Gender Pay Gaps - the LLDC and the wider built environment industry

MQT on 2016-12-14
Session date: 
December 14, 2016
Question By: 
Navin Shah
Labour Group
Asked Of: 
The Mayor


The persistence of a gender pay gap within the built environment industries is particularly acute. As the Mayor's recent gender audit revealed, although women form 65.5% of the LLDC's workforce, the pay gap within that functional body is a huge 35%. How can the Mayor work through his agencies and with London's construction, property and design sectors to increase female representation at the top of these industries crucial to our city's growth?        


Answer for Gender Pay Gaps - the LLDC and the wider built environment industry

Answer for Gender Pay Gaps - the LLDC and the wider built environment industry

Answered By: 
The Mayor

Sadiq Khan (Mayor of London):  Thank you for your question.  As a proud feminist, it is very important to me to ensure that women have the right opportunities to succeed at work in all sectors in London.  It is unacceptable that in 2016 in London, the most progressive city in the world, your gender determines how much you get paid and your career prospects.


I am leading by example and that is why within my first few months in office I commissioned a gender pay audit across the GLA group.  The audit highlighted the worrying gender gap at the London Legacy Development Corporation (LLDC), as you made clear, and I am determined to make significant changes at the LLDC as soon as possible, as I am across the entire GLA group.  From now on I will expect all GLA group bodies to produce action plans to reduce the gender pay gap and my equalities framework will make it clear that I expect the GLA group to make year-on-year improvements in reducing the gender pay gap.


These improvements include such measures as name-blind recruitment, which the GLA introduced this week.  On the LLDC specifically I will be making appointments to the board next year.  I will ensure they will deliver an agenda-balanced board.  The LLDC will also finalise an agenda pay action plan shortly.  They are introducing unconscious biased training, developing flexible working options, reviewing the titles of roles and advert wording to ensure they are encouraging applications from women, developing leadership and management development programmes and taking a range of other actions to reduce the pay gap.


Beyond the GLA group I am determined to encourage exemplary employment standards in businesses of all sizes and sexes across London and my Economics Fairness Team is working on a business compact that I referred to before.  The Construction Academy Scheme will promote the construction sector to young Londoners to ensure they understand the progression opportunities and pathways available to them.

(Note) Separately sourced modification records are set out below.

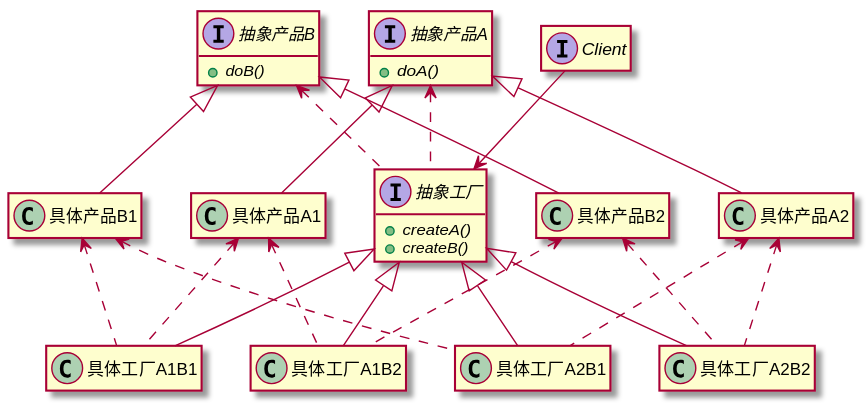
Earlier version of the PlantUML export programming/patterns/AbstractFactory/Class.svg (pvc1989/miniWiki). Source of this version:
```plantuml
@startuml
interface 抽象产品A {
  {abstract} +doA()
}
interface 抽象产品B {
  {abstract} +doB()
}
interface 抽象工厂 {
  {abstract} +createA()
  {abstract} +createB()
}
interface Client
Client -down-> 抽象工厂

抽象工厂 .up.> 抽象产品A
抽象工厂 .up.> 抽象产品B

抽象产品A <|-- 具体产品A1
抽象产品A <|-- 具体产品A2
抽象产品B <|-- 具体产品B1
抽象产品B <|-- 具体产品B2

具体产品A1 <.. 具体工厂A1B1
具体产品B1 <.. 具体工厂A1B1
抽象工厂 <|-- 具体工厂A1B1

具体产品A1 <.. 具体工厂A1B2
具体产品B2 <.. 具体工厂A1B2
抽象工厂 <|-- 具体工厂A1B2

具体产品A2 <.. 具体工厂A2B1
具体产品B1 <.. 具体工厂A2B1
抽象工厂 <|-- 具体工厂A2B1

具体产品A2 <.. 具体工厂A2B2
具体产品B2 <.. 具体工厂A2B2
抽象工厂 <|-- 具体工厂A2B2

hide empty attributes
hide empty methods
@enduml
```
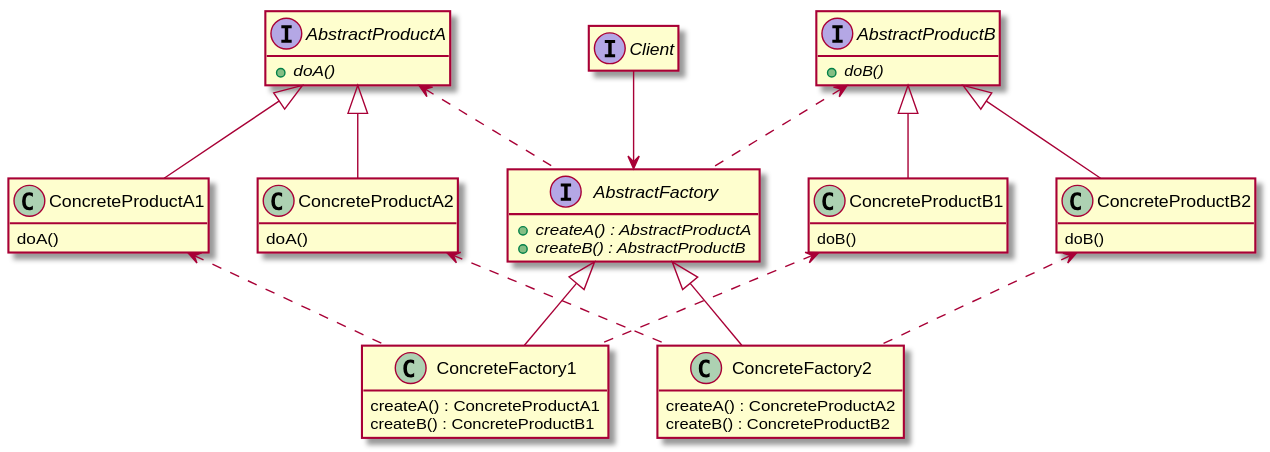
After the commit.

Commit message:
Simplify class diagram for AbstractFactory.

Change to the diagram source:
```diff
@@ -1,40 +1,54 @@
 @startuml
-interface 抽象产品A {
+interface AbstractProductA {
   {abstract} +doA()
 }
-interface 抽象产品B {
+interface AbstractProductB {
   {abstract} +doB()
 }
-interface 抽象工厂 {
-  {abstract} +createA()
-  {abstract} +createB()
+interface AbstractFactory {
+  {abstract} +createA() : AbstractProductA
+  {abstract} +createB() : AbstractProductB
 }
 interface Client
-Client -down-> 抽象工厂
+Client -down-> AbstractFactory
 
-抽象工厂 .up.> 抽象产品A
-抽象工厂 .up.> 抽象产品B
+AbstractFactory .up.> AbstractProductA
+AbstractFactory .up.> AbstractProductB
 
-抽象产品A <|-- 具体产品A1
-抽象产品A <|-- 具体产品A2
-抽象产品B <|-- 具体产品B1
-抽象产品B <|-- 具体产品B2
+AbstractProductA <|-- ConcreteProductA1
+AbstractProductA <|-- ConcreteProductA2
+AbstractProductB <|-- ConcreteProductB1
+AbstractProductB <|-- ConcreteProductB2
 
-具体产品A1 <.. 具体工厂A1B1
-具体产品B1 <.. 具体工厂A1B1
-抽象工厂 <|-- 具体工厂A1B1
+class ConcreteProductA1 {
+  doA()
+}
+class ConcreteProductA2 {
+  doA()
+}
+class ConcreteProductB1 {
+  doB()
+}
+class ConcreteProductB2 {
+  doB()
+}
 
-具体产品A1 <.. 具体工厂A1B2
-具体产品B2 <.. 具体工厂A1B2
-抽象工厂 <|-- 具体工厂A1B2
+ConcreteProductA1 <.. ConcreteFactory1
+ConcreteProductB1 <.. ConcreteFactory1
+AbstractFactory <|-- ConcreteFactory1
 
-具体产品A2 <.. 具体工厂A2B1
-具体产品B1 <.. 具体工厂A2B1
-抽象工厂 <|-- 具体工厂A2B1
+ConcreteProductA2 <.. ConcreteFactory2
+ConcreteProductB2 <.. ConcreteFactory2
+AbstractFactory <|-- ConcreteFactory2
 
-具体产品A2 <.. 具体工厂A2B2
-具体产品B2 <.. 具体工厂A2B2
-抽象工厂 <|-- 具体工厂A2B2
+class ConcreteFactory1 {
+  createA() : ConcreteProductA1
+  createB() : ConcreteProductB1
+}
+class ConcreteFactory2 {
+  createA() : ConcreteProductA2
+  createB() : ConcreteProductB2
+}
 
 hide empty attributes
 hide empty methods
```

Navin Shah AM:  Thank you, Mr Mayor, for your plans to promote and implement equal pay policy right across the GLA functional bodies, and of course including the LLDC.


The Cultural and Education District at Olympic Park has an impressive list of world-leading education and cultural partners with huge plants which will create like 3,000 jobs and I think it is worth something like £2 billion-plus to the local economy.  Given that situation that there are major projects in the pipeline as well, it is important that LLDC and all organisations behind such development do very strictly have policies to ensure that the current situation does not exist.  Compared to the rest of the GLA functional bodies LLDC’s statistics when it comes to women’s pay are quite appalling.


Can you please make sure and let us know what LLDC’s plans are?  You mentioned the GLA developing its own self-consultation on this particular issue and can we make sure that LLDC has that programme that you mentioned?  I will be very keen to know what the timetable and the situation is on this.


Sadiq Khan (Mayor of London):  Absolutely.  One of the reasons why Deputy Mayor [for Social Integration, Social Mobility and Community Engagement] Matthew Ryder is working so hard on the equalities framework is to address all the different sectors you referred to, not just gender but race, religion, age, sexual orientation and the other issues that we know about, and disability as well.  We need to get it right.  It goes back to your question that you asked earlier on.  We are not tapping the potential of all Londoners if we fail to do so.  It is an economic case as well as a moral and social case.


Navin Shah AM:  Absolutely.  In addition to LLDC my question now refers to the wider-built environment.  Again, it is important that our current situation does not persist in terms of peer gap, so I would be quite interested in following how your Construction Academy Scheme is working out in real terms because there are huge opportunities to stop the current unacceptable practices and anything that you can do and any schemes that you are implementing would be very welcome and much needed.


Sadiq Khan (Mayor of London):  On that, the good news is the construction sector agrees with you.  We are working with the Academy.  Despite the construction sector having a good proportion of women in senior positions, the number of women employed is low, 13% nationally.  Bear in mind 50% of the country’s population is women.  That is not good enough.


Navin Shah AM:  No, that normally is right across the board.  Going back to the LLDC, for example, a good proportion of women are within the workforce but the gender gap is the worst when you compare it to the rest of the functional bodies we have.  That is a major challenge and we have opportunities to get rid of this anomaly.


Sadiq Khan (Mayor of London):  Thank you.


Navin Shah AM:  Thank you, Chairman.